Single-point watering offers quick and consistent battery maintenance for BJ’s Wholesale Club

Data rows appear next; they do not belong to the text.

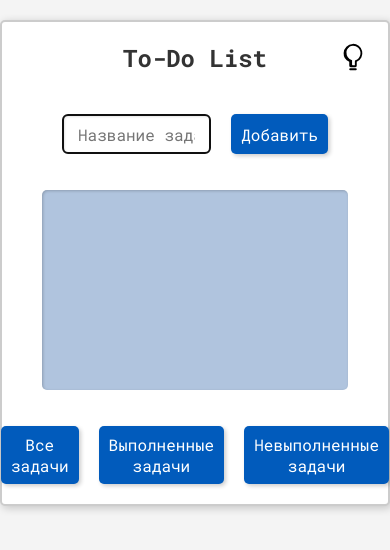
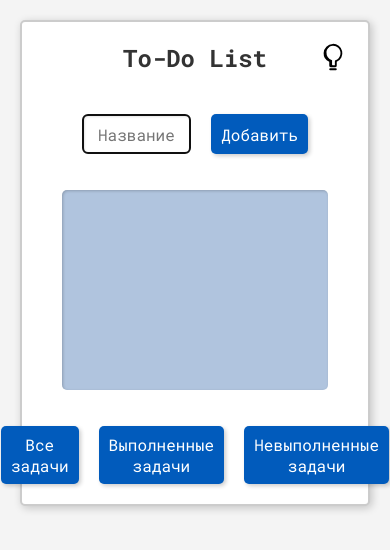
Before and after one commit to depauque/todo_2, a plain HTML site: page index.html in a window 390 px wide. Drawn offline with Linux system fonts and the light colour scheme; no server answers.

Commit message:
small screen fixes

```diff
--- a/styles.css
+++ b/styles.css
@@ -17,7 +17,7 @@ input {
 
 #container {
   max-width: 700px;
-  width: 100%;
+  width: calc(100% - 40px);
   display: flex;
   flex-direction: column;
   background: white;
@@ -131,7 +131,7 @@ input {
   display: flex;
   justify-content: center;
   gap: 20px;
-  padding: 20px 40px;
+  padding: 20px;
 }
 
 .completed {
```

Casebook 2012: Time-saving watering system simplifies supply chain for BJ’s Wholesale Club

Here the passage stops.